# EXTRACTED RECORDS
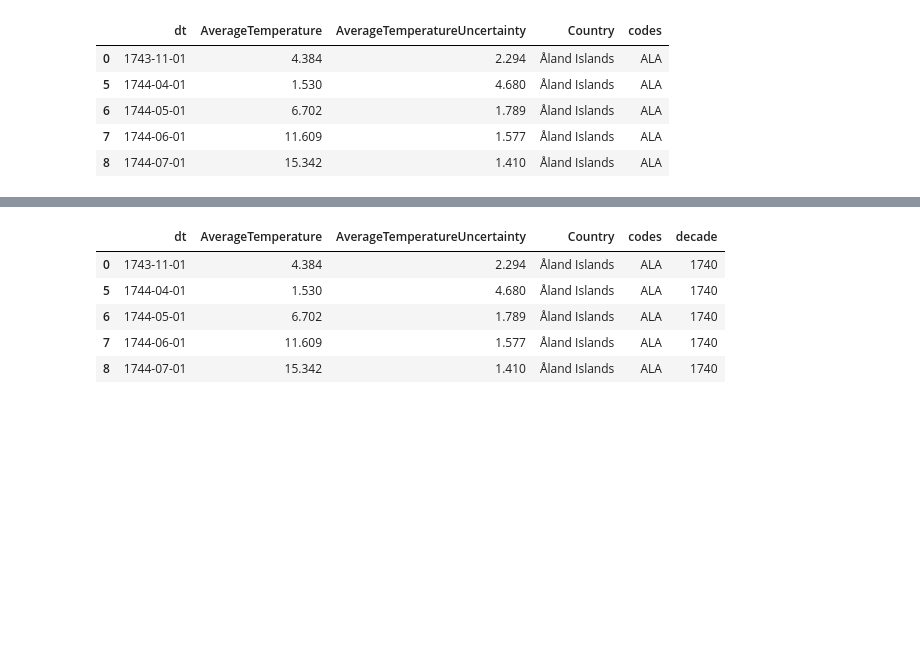
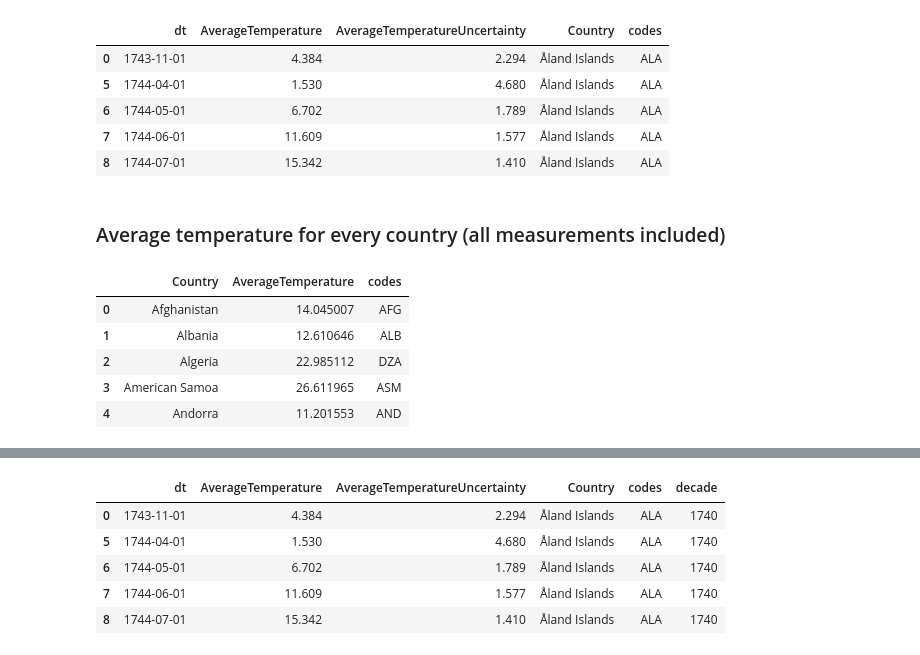
Before and after one commit to juliuszciazynski/Portfolio, a Jupyter notebook: Global_Warming/global_warming_analysis.ipynb, the cells around one changed output, grey strips where cells are left out. Cells and saved outputs as stored; diff of their text form; code cells hidden in the pictures; blank space fills up the shorter version.

```diff
--- a/Global_Warming/global_warming_analysis.ipynb
+++ b/Global_Warming/global_warming_analysis.ipynb
@@ -83,8 +102,19 @@ df.head()
 | 6 | 1744-05-01 | 6.702 | 1.789 | Åland Islands | ALA |
 | 7 | 1744-06-01 | 11.609 | 1.577 | Åland Islands | ALA |
 | 8 | 1744-07-01 | 15.342 | 1.410 | Åland Islands | ALA |
+# %% [markdown]
+### Average temperature for every country (all measurements included)
 # %%
 average_temp = df.groupby('Country')['AverageTemperature'].mean().reset_index()
 for c in countries:
     condition = (average_temp['Country'] == c.name)
     average_temp.loc[condition, 'codes'] = c.alpha3
+# %%
+average_temp.head()
+# %% [output]
+|  | Country | AverageTemperature | codes |
+| 0 | Afghanistan | 14.045007 | AFG |
+| 1 | Albania | 12.610646 | ALB |
+| 2 | Algeria | 22.985112 | DZA |
+| 3 | American Samoa | 26.611965 | ASM |
+| 4 | Andorra | 11.201553 | AND |
```
Also changed, not shown: parts of 22 cells of this notebook.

# DIRECTIONS FOR THIS TASK
In the entries above, find each line with "ipynb" and list it.

# WRITTEN SOLUTION
Before and after one commit to juliuszciazynski/Portfolio, a Jupyter notebook: Global_Warming/global_warming_analysis.ipynb, the cells around one changed output, grey strips where cells are left out. Cells and saved outputs as stored; diff of their text form; code cells hidden in the pictures; blank space fills up the shorter version.
--- a/Global_Warming/global_warming_analysis.ipynb
+++ b/Global_Warming/global_warming_analysis.ipynb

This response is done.